Alciati’s Emblematum Liber, first published in 1531, is an urbane collection of proverbs, riddles, and enigmatic emblems that is today most familiar to art historians because of their accompanying woodblocks. Alciati’s book, however, was enormously popular and influential in the Renaissance and gave rise to a school of “emblem poetry” that continued to be popular through the 19th century. I am most excited by the rhetorical strategies, the wit, and the ethical imagination at work in Alciati’s Emblems and the poems I have written so far in this series attempt to bring those qualities to bear on poems about our own times. Playful, enigmatic, epigrammatic, demotic, ironic, and succinct, the poems will comprise more of a series than a sequence. Alciati (sometimes referred to as Alciato) wrote 212 of these. I would like to compose twenty-five or thirty; I'm about halfway there.

Saturday, July 04, 2009

In Dublin in 2008 I had the opportunity to spend an entire day at The National Library where they had mounted the greatest exhibit about a writer I have ever seen, devoted to the life and work of William Butler Yeats. Usually, at least in my experience, exhibits about writers tend to be disappointing: "Look, there's his chair! His desk, the couch he used to sprawl on to take naps, his dictionary, and ooo, ooo, come over here, there's a manuscript page under glass with a coffee ring on it!" It's all a bit like coming to the tomb on Easter morning and gawking, "Look, there's the rock, there's a piece of shroud, etc." But this exhibit, besides being comprehensive and deep in its considerations of Yeats and his times, and besides being organized like an excellent biography that is able to braid the chronology with the themes of each era of the poet's work, uses the resources of technology to the fullest to engage viewers and readers. I left feeling that I had been handling Yeats's manuscripts all day — and I had, albeit digitally.

I could go on and on: can't make out Yeats's handwriting? Click to the print version. Prefer to hear it? OK, then Seamus Heaney will say it for you. But I won't go on, because NOW THE WHOLE EXHIBIT IS ONLINE with the manuscripts, films, artifacts, and recordings available at your desk.

Thursday, May 07, 2009

I share my birthday, May 6th, with one of my favorite poets, Randall Jarrell.
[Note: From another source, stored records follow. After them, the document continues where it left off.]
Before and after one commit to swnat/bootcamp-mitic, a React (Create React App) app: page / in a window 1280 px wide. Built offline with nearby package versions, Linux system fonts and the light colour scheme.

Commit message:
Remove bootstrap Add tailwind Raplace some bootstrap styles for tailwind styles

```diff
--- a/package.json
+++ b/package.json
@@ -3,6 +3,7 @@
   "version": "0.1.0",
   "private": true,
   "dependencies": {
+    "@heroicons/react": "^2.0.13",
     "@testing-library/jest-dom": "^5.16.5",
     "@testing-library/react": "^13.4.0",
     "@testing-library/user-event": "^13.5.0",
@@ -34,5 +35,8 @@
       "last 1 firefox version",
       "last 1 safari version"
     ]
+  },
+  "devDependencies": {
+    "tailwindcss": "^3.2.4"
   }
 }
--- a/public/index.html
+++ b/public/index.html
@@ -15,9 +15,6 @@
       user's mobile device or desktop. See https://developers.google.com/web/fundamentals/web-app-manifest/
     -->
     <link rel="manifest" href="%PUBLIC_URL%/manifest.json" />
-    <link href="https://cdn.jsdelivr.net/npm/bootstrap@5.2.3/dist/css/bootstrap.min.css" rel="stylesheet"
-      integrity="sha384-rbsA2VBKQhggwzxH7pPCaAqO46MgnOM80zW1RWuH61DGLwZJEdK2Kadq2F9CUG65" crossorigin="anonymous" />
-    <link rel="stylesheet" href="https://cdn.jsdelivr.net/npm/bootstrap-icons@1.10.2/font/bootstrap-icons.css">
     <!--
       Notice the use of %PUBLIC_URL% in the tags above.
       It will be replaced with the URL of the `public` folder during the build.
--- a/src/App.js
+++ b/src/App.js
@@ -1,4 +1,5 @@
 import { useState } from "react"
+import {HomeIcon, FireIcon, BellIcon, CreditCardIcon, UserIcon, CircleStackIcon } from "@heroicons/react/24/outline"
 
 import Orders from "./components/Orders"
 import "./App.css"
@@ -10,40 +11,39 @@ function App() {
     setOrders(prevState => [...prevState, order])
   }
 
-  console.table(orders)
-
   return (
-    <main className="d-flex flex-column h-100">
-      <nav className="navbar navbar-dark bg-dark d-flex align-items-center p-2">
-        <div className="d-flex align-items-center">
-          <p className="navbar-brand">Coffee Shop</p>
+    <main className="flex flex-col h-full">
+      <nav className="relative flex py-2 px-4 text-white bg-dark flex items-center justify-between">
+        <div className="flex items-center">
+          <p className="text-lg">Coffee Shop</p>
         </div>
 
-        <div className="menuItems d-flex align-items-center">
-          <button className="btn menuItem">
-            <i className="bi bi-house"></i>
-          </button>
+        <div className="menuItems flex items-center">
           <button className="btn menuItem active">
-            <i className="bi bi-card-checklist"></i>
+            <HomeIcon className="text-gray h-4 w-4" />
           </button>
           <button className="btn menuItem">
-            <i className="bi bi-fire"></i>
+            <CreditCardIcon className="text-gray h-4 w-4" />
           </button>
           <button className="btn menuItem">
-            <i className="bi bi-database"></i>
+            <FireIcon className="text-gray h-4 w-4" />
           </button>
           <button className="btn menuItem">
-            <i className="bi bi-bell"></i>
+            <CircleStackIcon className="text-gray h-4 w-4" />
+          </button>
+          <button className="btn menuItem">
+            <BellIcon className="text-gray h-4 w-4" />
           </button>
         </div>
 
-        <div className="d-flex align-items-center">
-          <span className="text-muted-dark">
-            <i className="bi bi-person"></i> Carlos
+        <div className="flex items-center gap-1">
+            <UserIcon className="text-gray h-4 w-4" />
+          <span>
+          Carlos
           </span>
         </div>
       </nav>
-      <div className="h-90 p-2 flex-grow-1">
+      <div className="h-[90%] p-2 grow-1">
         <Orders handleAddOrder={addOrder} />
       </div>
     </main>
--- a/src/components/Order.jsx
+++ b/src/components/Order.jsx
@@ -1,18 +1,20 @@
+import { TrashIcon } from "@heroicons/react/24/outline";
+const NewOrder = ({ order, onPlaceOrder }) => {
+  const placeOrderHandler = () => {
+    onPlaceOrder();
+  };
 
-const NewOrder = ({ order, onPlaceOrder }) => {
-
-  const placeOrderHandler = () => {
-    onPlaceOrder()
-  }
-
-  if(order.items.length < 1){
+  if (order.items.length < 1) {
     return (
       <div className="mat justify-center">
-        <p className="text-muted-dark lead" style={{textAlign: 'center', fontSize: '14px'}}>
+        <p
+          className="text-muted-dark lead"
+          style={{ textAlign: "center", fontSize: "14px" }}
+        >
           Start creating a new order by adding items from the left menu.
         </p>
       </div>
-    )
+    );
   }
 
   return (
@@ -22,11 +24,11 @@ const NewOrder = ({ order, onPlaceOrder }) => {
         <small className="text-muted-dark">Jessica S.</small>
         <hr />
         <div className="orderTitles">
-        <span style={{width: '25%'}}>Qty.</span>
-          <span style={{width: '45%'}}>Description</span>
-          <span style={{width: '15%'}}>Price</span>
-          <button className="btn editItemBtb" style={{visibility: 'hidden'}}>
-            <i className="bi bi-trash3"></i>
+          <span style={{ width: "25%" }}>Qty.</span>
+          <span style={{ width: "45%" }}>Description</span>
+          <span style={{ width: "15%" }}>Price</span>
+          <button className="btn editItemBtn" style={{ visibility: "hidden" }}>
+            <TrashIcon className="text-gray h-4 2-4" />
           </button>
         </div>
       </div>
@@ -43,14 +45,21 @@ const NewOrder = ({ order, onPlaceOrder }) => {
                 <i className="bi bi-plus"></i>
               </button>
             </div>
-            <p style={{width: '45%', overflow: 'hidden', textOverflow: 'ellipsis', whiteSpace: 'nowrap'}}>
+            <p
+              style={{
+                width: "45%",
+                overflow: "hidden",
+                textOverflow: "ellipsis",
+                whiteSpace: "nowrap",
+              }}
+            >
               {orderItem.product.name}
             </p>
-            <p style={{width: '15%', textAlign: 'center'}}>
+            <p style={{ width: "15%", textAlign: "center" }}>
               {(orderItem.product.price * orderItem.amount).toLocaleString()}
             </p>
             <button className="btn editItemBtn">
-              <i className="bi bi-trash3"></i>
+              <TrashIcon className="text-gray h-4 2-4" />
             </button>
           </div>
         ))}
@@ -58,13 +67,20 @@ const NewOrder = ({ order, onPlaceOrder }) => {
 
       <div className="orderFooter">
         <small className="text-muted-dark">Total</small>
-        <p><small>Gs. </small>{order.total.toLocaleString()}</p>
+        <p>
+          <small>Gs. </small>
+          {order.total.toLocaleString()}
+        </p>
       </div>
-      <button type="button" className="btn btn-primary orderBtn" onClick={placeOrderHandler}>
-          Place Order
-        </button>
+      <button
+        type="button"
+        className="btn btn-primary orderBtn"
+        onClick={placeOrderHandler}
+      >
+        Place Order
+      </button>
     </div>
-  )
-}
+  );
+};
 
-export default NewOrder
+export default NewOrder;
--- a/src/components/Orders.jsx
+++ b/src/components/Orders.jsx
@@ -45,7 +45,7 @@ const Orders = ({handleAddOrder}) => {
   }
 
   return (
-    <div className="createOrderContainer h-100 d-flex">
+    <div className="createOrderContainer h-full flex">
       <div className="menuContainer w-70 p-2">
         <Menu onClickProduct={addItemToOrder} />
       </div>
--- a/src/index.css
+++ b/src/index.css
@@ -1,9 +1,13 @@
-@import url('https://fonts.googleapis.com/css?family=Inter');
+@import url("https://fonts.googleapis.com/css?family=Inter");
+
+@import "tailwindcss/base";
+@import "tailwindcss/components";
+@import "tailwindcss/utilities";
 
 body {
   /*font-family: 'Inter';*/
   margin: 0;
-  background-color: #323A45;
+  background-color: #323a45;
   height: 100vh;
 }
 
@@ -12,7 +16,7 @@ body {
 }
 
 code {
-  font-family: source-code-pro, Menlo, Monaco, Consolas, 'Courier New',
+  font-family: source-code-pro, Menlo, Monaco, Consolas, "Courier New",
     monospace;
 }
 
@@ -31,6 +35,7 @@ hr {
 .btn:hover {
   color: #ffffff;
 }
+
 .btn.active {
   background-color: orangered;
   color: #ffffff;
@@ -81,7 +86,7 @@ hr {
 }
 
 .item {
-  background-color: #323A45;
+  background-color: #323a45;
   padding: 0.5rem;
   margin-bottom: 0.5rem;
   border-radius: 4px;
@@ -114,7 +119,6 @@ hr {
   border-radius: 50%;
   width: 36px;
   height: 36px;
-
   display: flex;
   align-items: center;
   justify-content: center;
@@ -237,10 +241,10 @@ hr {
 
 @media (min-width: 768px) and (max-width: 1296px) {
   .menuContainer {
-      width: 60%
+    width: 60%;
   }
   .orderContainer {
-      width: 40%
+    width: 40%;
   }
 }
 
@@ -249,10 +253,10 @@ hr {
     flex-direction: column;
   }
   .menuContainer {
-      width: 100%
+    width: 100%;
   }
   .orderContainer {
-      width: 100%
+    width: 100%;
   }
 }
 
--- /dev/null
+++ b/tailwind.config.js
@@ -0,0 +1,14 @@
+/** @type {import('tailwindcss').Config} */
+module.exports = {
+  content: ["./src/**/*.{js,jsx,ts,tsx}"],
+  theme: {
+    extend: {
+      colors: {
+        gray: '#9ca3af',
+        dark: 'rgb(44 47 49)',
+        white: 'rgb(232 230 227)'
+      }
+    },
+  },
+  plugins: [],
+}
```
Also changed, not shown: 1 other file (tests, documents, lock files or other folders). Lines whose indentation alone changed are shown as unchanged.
Wood s Lot has a nice gathering of Jarrell material, from which this gem:


Randall Jarrell

What a girl called "the dailiness of life"
(Adding an errand to your errand. Saying,
"Since you're up . . ." Making you a means to
A means to a means to) is well water
Pumped from an old well at the bottom of the world.
The pump you pump the water from is rusty
And hard to move and absurd, a squirrel-wheel
A sick squirrel turns slowly, through the sunny
Inexorable hours. And yet sometimes
The wheel turns of its own weight, the rusty
Pump pumps over your sweating face the clear
Water, cold, so cold! you cup your hands
And gulp from them the dailiness of life.

Sunday, February 01, 2009

INERTIA 6 is up, containing new work by poets Jon Woodward, Pelle Lowe, Betsy Sholl, Cheryl Clark Vermeulen, Chad Arnold, Jon Woodward, Sue Nacey, Ken Buswell, and yours truly.

Also, 19 great short video readings from the Stonecoast MFA program's last residency, available on the program's YouTube channel.